The primary function of a building is to give shelter to the employees and protect the company property from such disasters as fire, floods, earthquakes, hurricanes and tornadoes. The danger from fire is very common and almost universal. The building plan should provide for maximum fire protection and should have such items as fire hose connections, fire alarms, sprinkle facilities, fire escape mechanisms and safety lights. If the products produced are inflammable then even a fire engine with fully trained personnel must be deployed inside the plant. Floods cause extensive damage to property and people. The building should be so designed to drain out even abnormal or cloudburst heavy rain water without causing any damage to the buildings, machinery and stored / kept goods. This will enable the management to face such a calamity. The installation of the early warning system is one such essential item in a building. Similarly, provisions to face hurricane should be included in the building design.

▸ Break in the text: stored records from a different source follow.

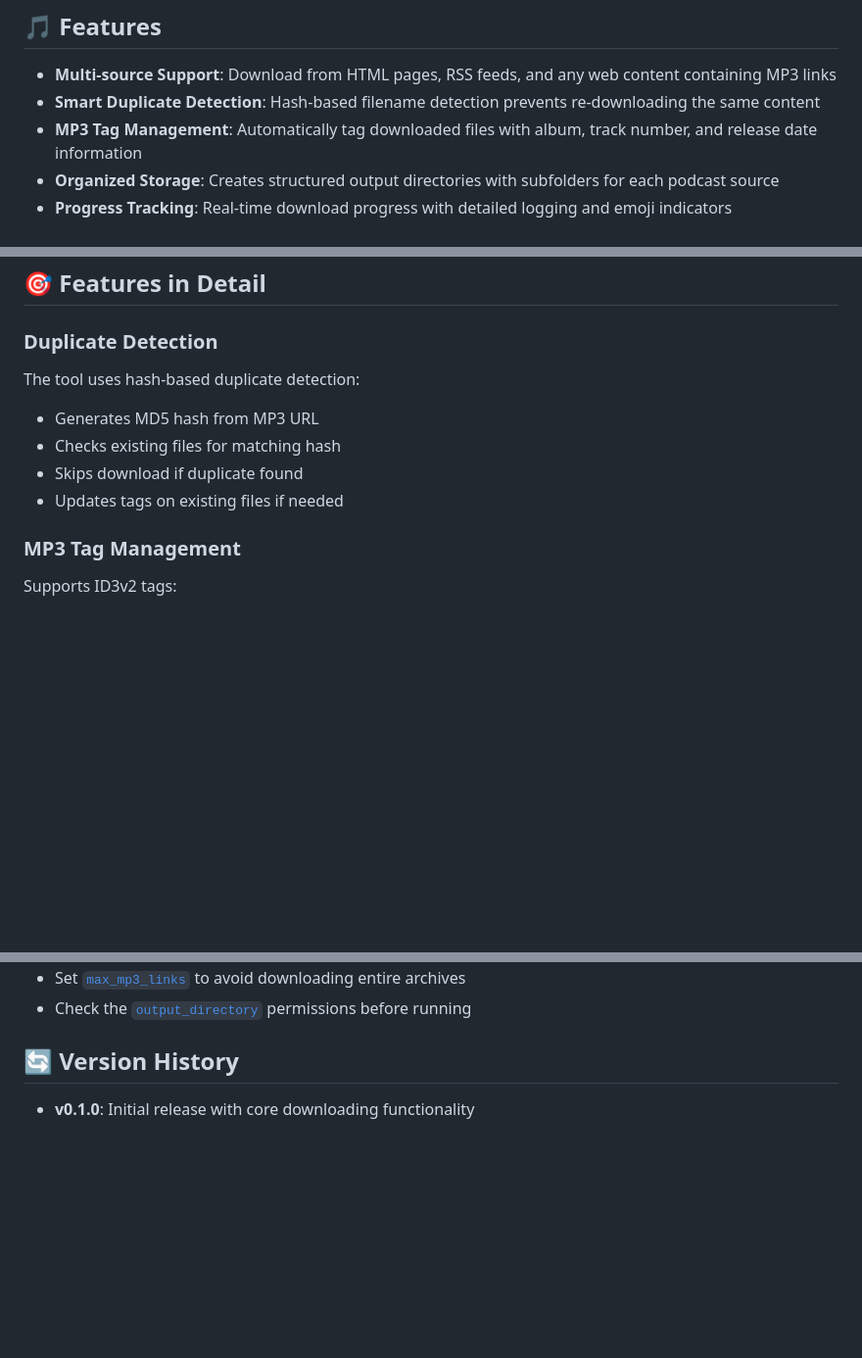
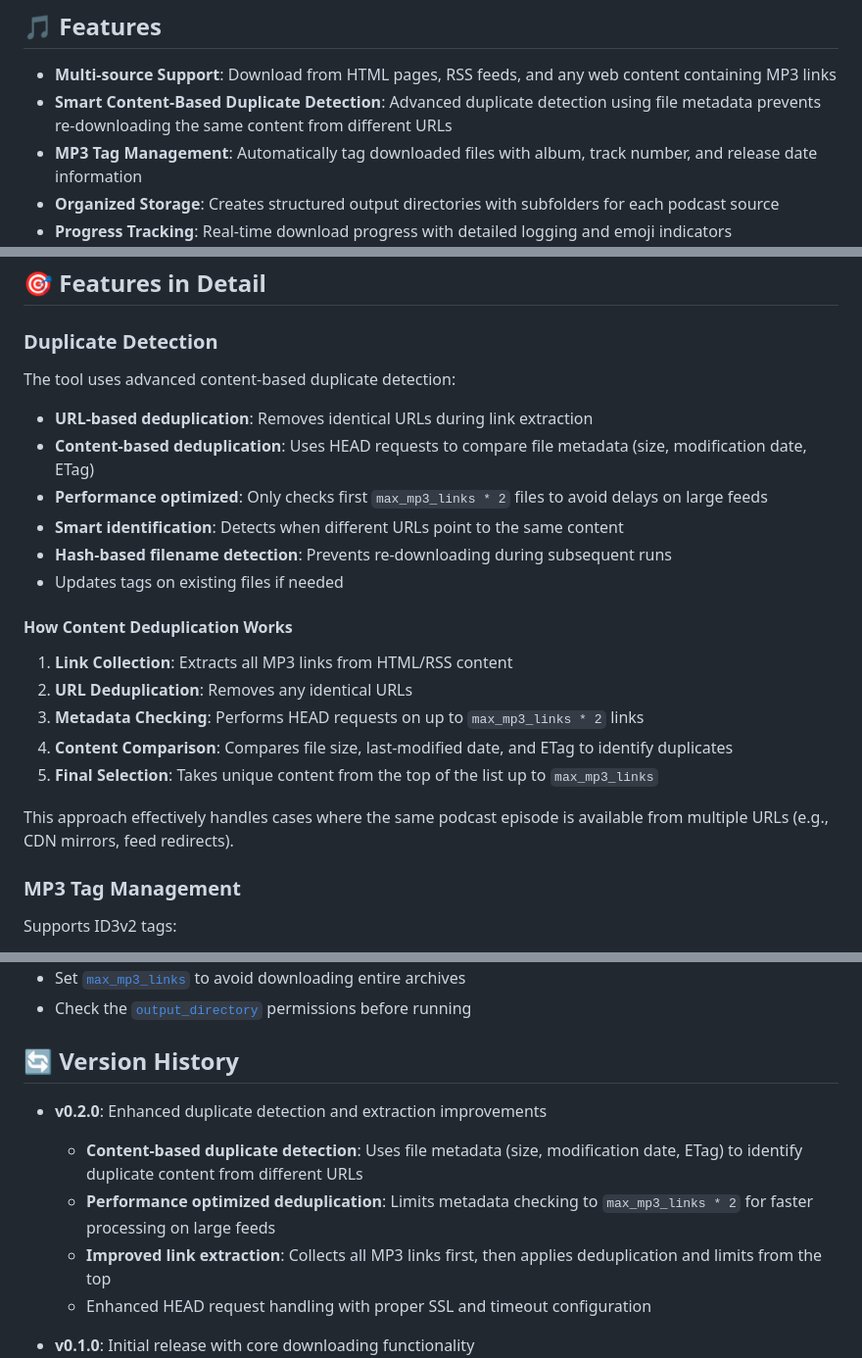
Before and after one commit to tf4482/acst-dl, a Markdown page: README.md, 3 parts joined by grey strips. Shown: that part at 98% size. Drawn GitHub-style; blank space fills up the shorter version.

Commit message:
chore: :memo: Updated README

```diff
--- a/README.md
+++ b/README.md
@@ -5,7 +5,7 @@ A powerful Python-based podcast downloader that extracts and downloads MP3 files
 ## 🎵 Features
 
 - **Multi-source Support**: Download from HTML pages, RSS feeds, and any web content containing MP3 links
-- **Smart Duplicate Detection**: Hash-based filename detection prevents re-downloading the same content
+- **Smart Content-Based Duplicate Detection**: Advanced duplicate detection using file metadata prevents re-downloading the same content from different URLs
 - **MP3 Tag Management**: Automatically tag downloaded files with album, track number, and release date information
 - **Organized Storage**: Creates structured output directories with subfolders for each podcast source
 - **Progress Tracking**: Real-time download progress with detailed logging and emoji indicators
@@ -137,11 +137,23 @@ Downloaded MP3 files use the format:
 
 ### Duplicate Detection
 
-The tool uses hash-based duplicate detection:
-- Generates MD5 hash from MP3 URL
-- Checks existing files for matching hash
-- Skips download if duplicate found
+The tool uses advanced content-based duplicate detection:
+- **URL-based deduplication**: Removes identical URLs during link extraction
+- **Content-based deduplication**: Uses HEAD requests to compare file metadata (size, modification date, ETag)
+- **Performance optimized**: Only checks first `max_mp3_links * 2` files to avoid delays on large feeds
+- **Smart identification**: Detects when different URLs point to the same content
+- **Hash-based filename detection**: Prevents re-downloading during subsequent runs
 - Updates tags on existing files if needed
+
+#### How Content Deduplication Works
+
+1. **Link Collection**: Extracts all MP3 links from HTML/RSS content
+2. **URL Deduplication**: Removes any identical URLs
+3. **Metadata Checking**: Performs HEAD requests on up to `max_mp3_links * 2` links
+4. **Content Comparison**: Compares file size, last-modified date, and ETag to identify duplicates
+5. **Final Selection**: Takes unique content from the top of the list up to `max_mp3_links`
+
+This approach effectively handles cases where the same podcast episode is available from multiple URLs (e.g., CDN mirrors, feed redirects).
 
 ### MP3 Tag Management
 
@@ -252,6 +264,12 @@ This project is licensed under the MIT License - see the [`LICENSE`](LICENSE) fi
 
 ## 🔄 Version History
 
+- **v0.2.0**: Enhanced duplicate detection and extraction improvements
+  - **Content-based duplicate detection**: Uses file metadata (size, modification date, ETag) to identify duplicate content from different URLs
+  - **Performance optimized deduplication**: Limits metadata checking to `max_mp3_links * 2` for faster processing on large feeds
+  - **Improved link extraction**: Collects all MP3 links first, then applies deduplication and limits from the top
+  - Enhanced HEAD request handling with proper SSL and timeout configuration
+
 - **v0.1.0**: Initial release with core downloading functionality
   - MP3 link extraction from HTML/RSS
   - Hash-based duplicate detection
```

Security arrangements are essential for the prevention of thefts from inside the plant. The most common method of ensuring security is to post watchmen at the entrance and the exit. The other methods are the use of fences, guardhouses, flood lighting and closed circuit television. All these should find their place in the building design. In some plants a few security personnel are made to take rounds inside and outside the buildings particularly during nights to guard any unlawful activity or thefts. A few companies located in areas where threat of ultras exist security men with guns are also positioned in remote areas of the plant.
The site selected for a factory building should receive due considerations in its design. If a city site is selected, firm foundations have to be laid in view of the expectation of its vertical expansion. If a village site is selected, deep foundations are not necessary because a horizontal expansion would be possible at this site. If the terrain of the site is uneven, cellars may be constructed and used for materials storage, employee facilities, locker rooms, vehicle parking and the like. The type of soil determines the depth of the foundation and the type of materials to be used in the construction of the factory building
The service and maintenance charges of a building add to the cost of overheads and should, therefore, be avoided by providing for certain structural facilities. Junctions may be rounded off to avoid the formation of sharp corners which are inevitable dust collectors and which call for constant cleaning. The construction of single-storey buildings dispenses with the need for elevators and the expenditure incurred on them.
Building appearance and beautification:
Efforts should be made to make the building a pleasant place for workers. Employee comfort should receive top priority, because the workers spend a greater portion of their total working hours in the factory. Their stay in the factory should, therefore, be comfortable and pleasant. The building should have an elegant appearance because this adds t the pride and prestige of the managers and the managed. Any attractive, well designed plant promotes community good will. It also has an influence on employee morale. An attractive plant makes a progressive, successful organization and therefore stimulates pride in the company.